* **EXERCISE DETAILS**
Leaving out any pictures, print the entries that follow exactly as they stand.

* **DATA LISTING**

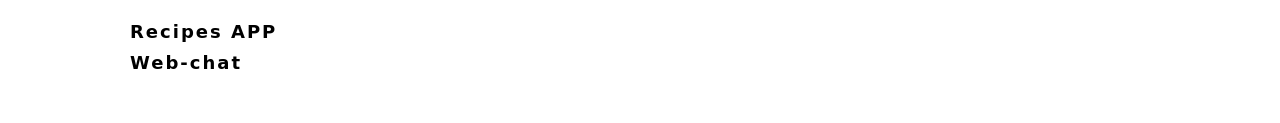
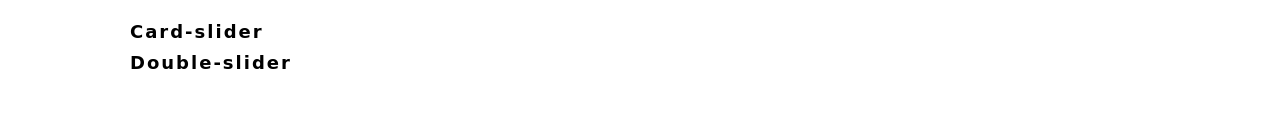
Before and after one commit to Kharsaeva/rsschool-cv, a plain HTML site: page index.html in a window 1280 px wide. Shown: the part 1961-2084 px from the top of the page. Drawn offline with Linux system fonts and the light colour scheme; a web font is replaced by a local one.

Commit message:
refactor: change lonks of projrcts

```diff
--- a/index.html
+++ b/index.html
@@ -156,10 +156,10 @@
         <h2 class="title">Projects</h2>
         <ul class="projects-list">
           <li class="projects-item">
-            <a href="https://blooming-castle-56069.herokuapp.com/" target="_blank">Recipes APP</a>
+            <a href="https://card-slider-ten.vercel.app/" target="_blank">Card-slider</a>
           </li>
           <li class="projects-item">
-            <a href="https://intense-island-55096.herokuapp.com/" target="_blank">Web-chat</a>
+            <a href="https://double-slider-six.vercel.app/" target="_blank">Double-slider</a>
           </li>
         </ul>
       </section>
```
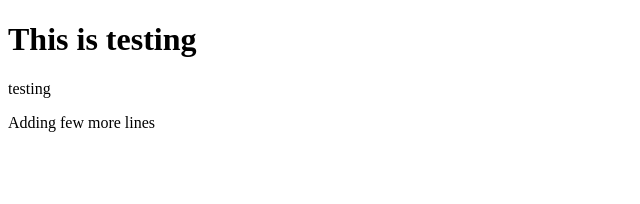
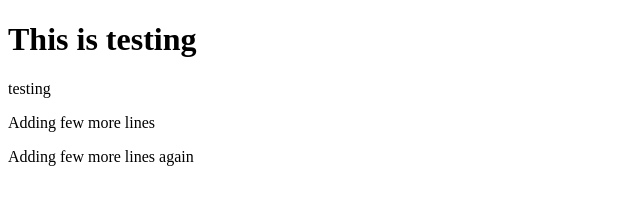
Before and after one commit to giriganga/git-local-test, a plain HTML site: page index.html in a window 1280 px wide. Shown: the whole page, without its empty margins (0-640 px from the left). Drawn offline with Linux system fonts and the light colour scheme.

Commit message:
Updated again

```diff
--- a/index.html
+++ b/index.html
@@ -11,6 +11,7 @@
     <h1>This is testing</h1>
     <p>testing</p>
     <p>Adding few more lines</p>
+    <p>Adding few more lines again</p>
 </body>
 
 </html>
```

* **TASK OUTPUT**
Before and after one commit to Kharsaeva/rsschool-cv, a plain HTML site: page index.html in a window 1280 px wide. Shown: the part 1961-2084 px from the top of the page. Drawn offline with Linux system fonts and the light colour scheme; a web font is replaced by a local one.

Commit message:
refactor: change lonks of projrcts

```diff
--- a/index.html
+++ b/index.html
@@ -156,10 +156,10 @@
         <h2 class="title">Projects</h2>
         <ul class="projects-list">
           <li class="projects-item">
-            <a href="https://blooming-castle-56069.herokuapp.com/" target="_blank">Recipes APP</a>
+            <a href="https://card-slider-ten.vercel.app/" target="_blank">Card-slider</a>
           </li>
           <li class="projects-item">
-            <a href="https://intense-island-55096.herokuapp.com/" target="_blank">Web-chat</a>
+            <a href="https://double-slider-six.vercel.app/" target="_blank">Double-slider</a>
           </li>
         </ul>
       </section>
```
Before and after one commit to giriganga/git-local-test, a plain HTML site: page index.html in a window 1280 px wide. Shown: the whole page, without its empty margins (0-640 px from the left). Drawn offline with Linux system fonts and the light colour scheme.

Commit message:
Updated again

```diff
--- a/index.html
+++ b/index.html
@@ -11,6 +11,7 @@
     <h1>This is testing</h1>
     <p>testing</p>
     <p>Adding few more lines</p>
+    <p>Adding few more lines again</p>
 </body>
 
 </html>
```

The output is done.